CAREFUL WHAT YOU WISH FOR: In Orlando, Paul Tenorio noted there were "certain snippets" of the N.Y. Times' series on ESPN that UCF and its fans "should pay attention to specifically." The "talk around UCF is about growing the brand and growing the program, and now the school is facing many of the same dilemmas that programs like Boise State, TCU and Louisville once embraced." Tenorio asked, "Is exposure worth upsetting the fanbase in the short term, with the possibility of expanding it to new levels in the longterm?" A key part to the success of midweek football games is TV, "but so is a full stadium." Tenorio: "Is there confidence that UCF could fill up Bright House on a Thursday night?" (ORLANDOSENTINEL.com, 8/26).
SPORTS AT A PREMIUM: MEDIA POST's Wayne Friedman cited SNL Kagan data as showing that sports cable networks on average "get 75 cents per subscriber per month -- almost three times that of non-basic cable networks, which average 28 cents a month." This is "largely because of two pricey networks" -- ESPN and NFL Network.
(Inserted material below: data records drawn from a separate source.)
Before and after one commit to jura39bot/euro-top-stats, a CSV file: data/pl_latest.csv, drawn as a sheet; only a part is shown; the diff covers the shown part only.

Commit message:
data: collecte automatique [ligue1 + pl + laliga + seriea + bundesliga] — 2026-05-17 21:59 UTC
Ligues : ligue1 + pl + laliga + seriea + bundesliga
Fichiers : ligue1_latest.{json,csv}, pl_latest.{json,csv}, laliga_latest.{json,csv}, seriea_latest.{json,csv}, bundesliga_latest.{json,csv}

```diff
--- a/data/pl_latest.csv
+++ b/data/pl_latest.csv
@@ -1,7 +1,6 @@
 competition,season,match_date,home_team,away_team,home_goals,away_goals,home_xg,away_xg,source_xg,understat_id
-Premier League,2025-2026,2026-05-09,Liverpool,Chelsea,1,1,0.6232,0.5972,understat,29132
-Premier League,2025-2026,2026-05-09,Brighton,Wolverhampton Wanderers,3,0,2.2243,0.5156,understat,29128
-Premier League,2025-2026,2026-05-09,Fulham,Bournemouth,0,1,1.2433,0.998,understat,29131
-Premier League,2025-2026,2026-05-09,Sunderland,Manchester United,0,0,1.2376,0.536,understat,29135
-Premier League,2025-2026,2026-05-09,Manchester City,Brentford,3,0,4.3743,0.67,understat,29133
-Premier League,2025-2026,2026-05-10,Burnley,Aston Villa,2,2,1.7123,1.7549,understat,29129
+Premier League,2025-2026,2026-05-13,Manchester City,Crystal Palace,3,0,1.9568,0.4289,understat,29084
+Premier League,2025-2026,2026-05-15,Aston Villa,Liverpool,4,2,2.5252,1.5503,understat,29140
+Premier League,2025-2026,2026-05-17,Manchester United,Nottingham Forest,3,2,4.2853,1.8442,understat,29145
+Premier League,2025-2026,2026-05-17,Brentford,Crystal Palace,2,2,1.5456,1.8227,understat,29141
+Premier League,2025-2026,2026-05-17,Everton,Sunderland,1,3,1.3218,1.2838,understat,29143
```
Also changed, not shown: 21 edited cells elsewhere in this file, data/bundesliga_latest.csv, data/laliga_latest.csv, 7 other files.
ESPN continues to "get the most money of any cable network: $5.54 per sub per month." NFL Net "now gets $1.34 per month, growing threefold from its level of 39 cents" in '12. Sports nets without ESPN and its ESPN 3D network "average 32 cents per sub per month." Pro league networks, including MLB Net, NBA TV, NHL Net, NFL Net, Golf Channel and Tennis Channel, "averaged 47 cents per sub fee." College sports nets "performed at about the same as basic cable overall -- 29 cents per subscriber per month" (MEDIAPOST.com, 8/23).
FUEL TO THE FIRE: THE MMQB's Peter King wrote of ESPN's decision to end a collaboration with PBS' "Frontline" on a documentary covering head injuries in the NFL, "It's unrealistic to think that once the NFL was so strident about its objections to the reporting, that ESPN at a corporate level wasn’t going to do something to smooth things over." It also is "unrealistic to think in a news-gathering organization, this wasn’t going to get out." The NFL was "going to see red over the 'Frontline' documentary anyway." King: "Now the burn will be worse, because thousands more people will watch it. Tens of thousands, probably" (MMQB.SI.com, 8/26).